County declares opioid epidemic a ‘public nuisance’ to help recover costs to taxpayers

By Tom Rivers, Editor Posted 5 March 2018 at 1:47 pm

‘This crisis has devastated families, wreaked havoc on our economy, and produced a generation of narcotic dependence.’ – Orleans County Legislature

ALBION – The Orleans County Legislature has declared the opioid epidemic a “public nuisance,” which legislators say is a first step in allowing the county to recoup costs to taxpayers in responding the crisis.

Many governments have declared the opioid epidemic a public nuisance, which is part of a litigation strategy to recoup the costs for providing services due the crisis, said Chuck Nesbitt, the county’s chief administrative officer.

The epidemic has hit the county, with 43 overdoses last year, including eight fatalities.

The county normally wouldn’t be able to recoup costs for providing services, such as with a police chase. However, by declaring a “public nuisance,” the county intends to recover some of its costs.
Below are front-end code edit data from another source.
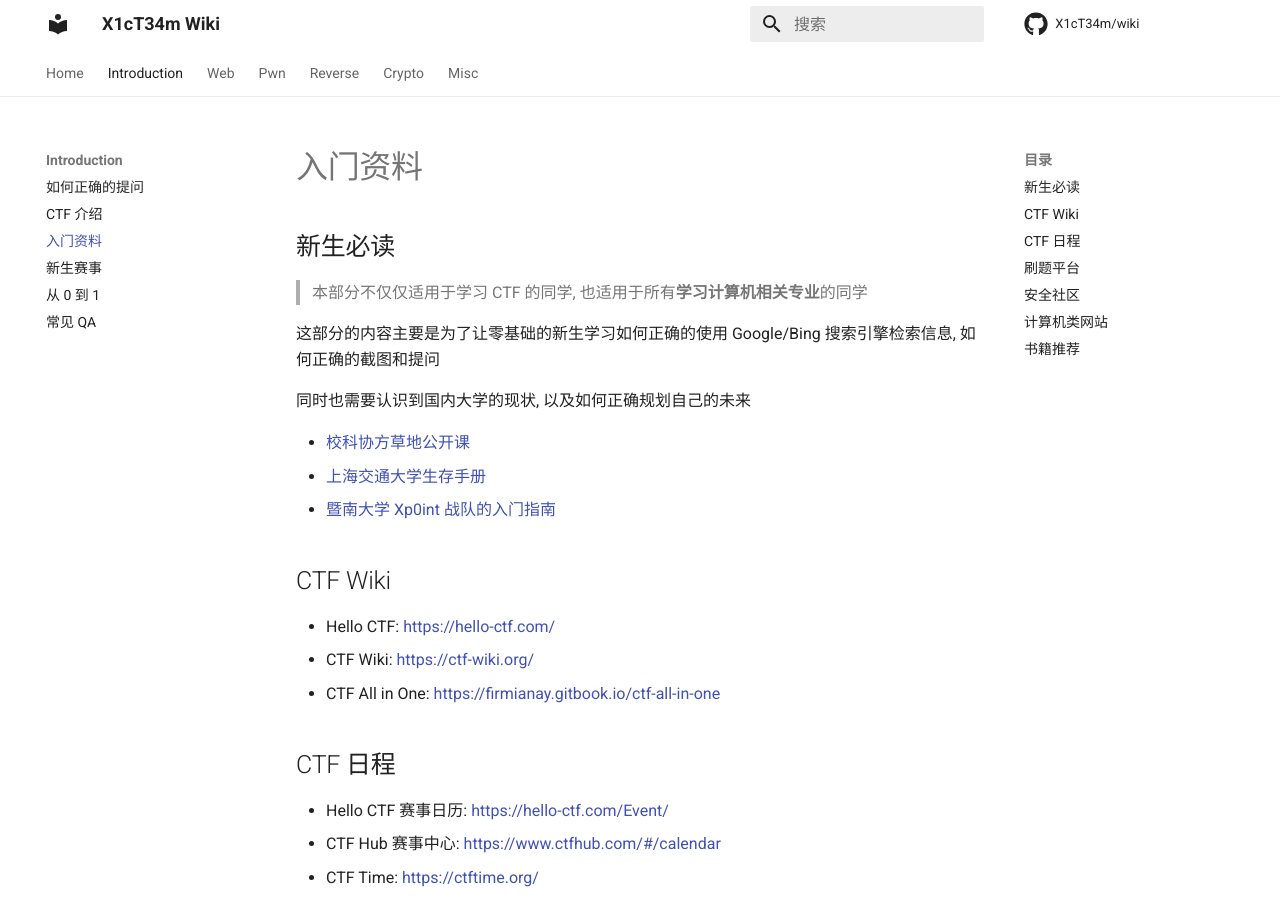
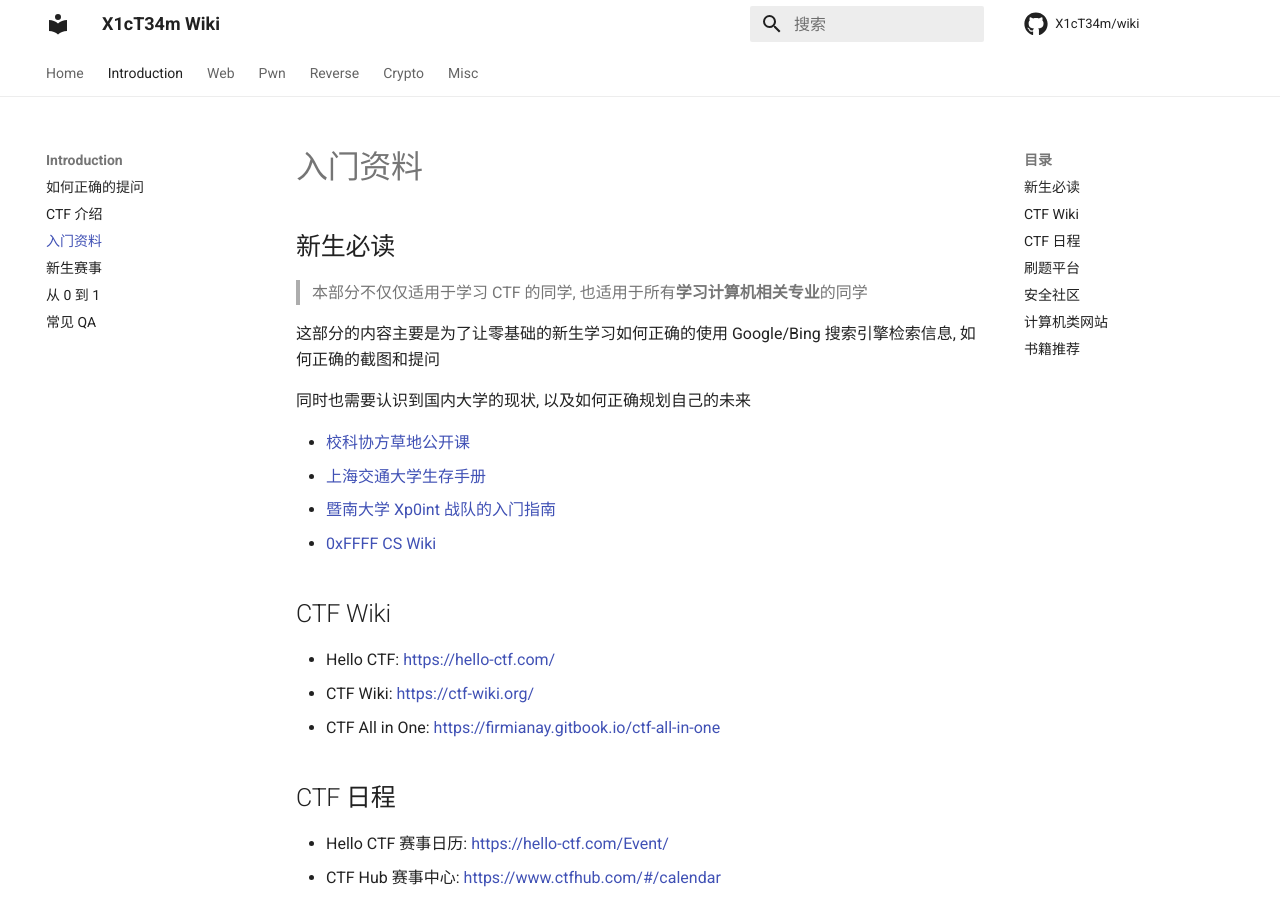
Before and after one commit to X1cT34m/wiki, an MkDocs documentation site: the page built from docs/introduction/docs.md, in a window 1280 px wide and 900 px high. Built offline with MkDocs 1.6.1 and Material for MkDocs 9.7.7, drawn with Linux system fonts in a browser that asks for light colours; comment, search, counter and statistics services are not loaded.

Commit message:
add 0xFFF cs wiki

```diff
--- a/docs/introduction/docs.md
+++ b/docs/introduction/docs.md
@@ -11,6 +11,7 @@
 - [校科协方草地公开课](https://www.bilibili.com/video/BV1tu41137Ad)
 - [上海交通大学生存手册](https://survivesjtu.gitbook.io/survivesjtumanual)
 - [暨南大学 Xp0int 战队的入门指南](https://xp0int-team.feishu.cn/wiki/wikcnnWbXXGELt1xHkyBhvdQKrh)
+- [0xFFFF CS Wiki](https://wiki.0xffff.one/)
 
 ## CTF Wiki
 
```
“As a result of the opioid epidemic, costs related to healthcare, family and social services, criminal justice, addiction and rehabilitation, and many other areas significantly increased,” according to a resolution from the Legislature.

The County Legislature in September also voted to join a growing number of municipalities in a lawsuit against pharmaceutical companies for allegedly fueling an opioid crisis.

The Legislature retained Napoli Shkolnik PLLC, a Manhattan firm, in the lawsuit. The firm is paying any upfront costs for staffing and retaining expert witnesses, County Attorney David Schubel said.

The counties are contending the pharmaceutical manufacturers knew that opioids were effective for short-term or trauma-related pain, as well as palliative (end-of-life) care. However, the manufacturers also knew for years that opioids were addictive and subject to abuse, especially when used for more than three months.

The lawsuit contends that prescription painkillers, as well as heroin abuse, are the prime causes for an increase in overdose deaths.

“Vast amounts of prescription opioids were sold, distributed, and prescribed in the County over the past several years, a practice that continues today,” the Legislature stated in a resolution. “The selling, distributing, and prescribing of large amounts of opioids in our community has created a public health and safety hazard affecting the residents of the County. This crisis has devastated families, wreaked havoc on our economy, and produced a generation of narcotic dependence.”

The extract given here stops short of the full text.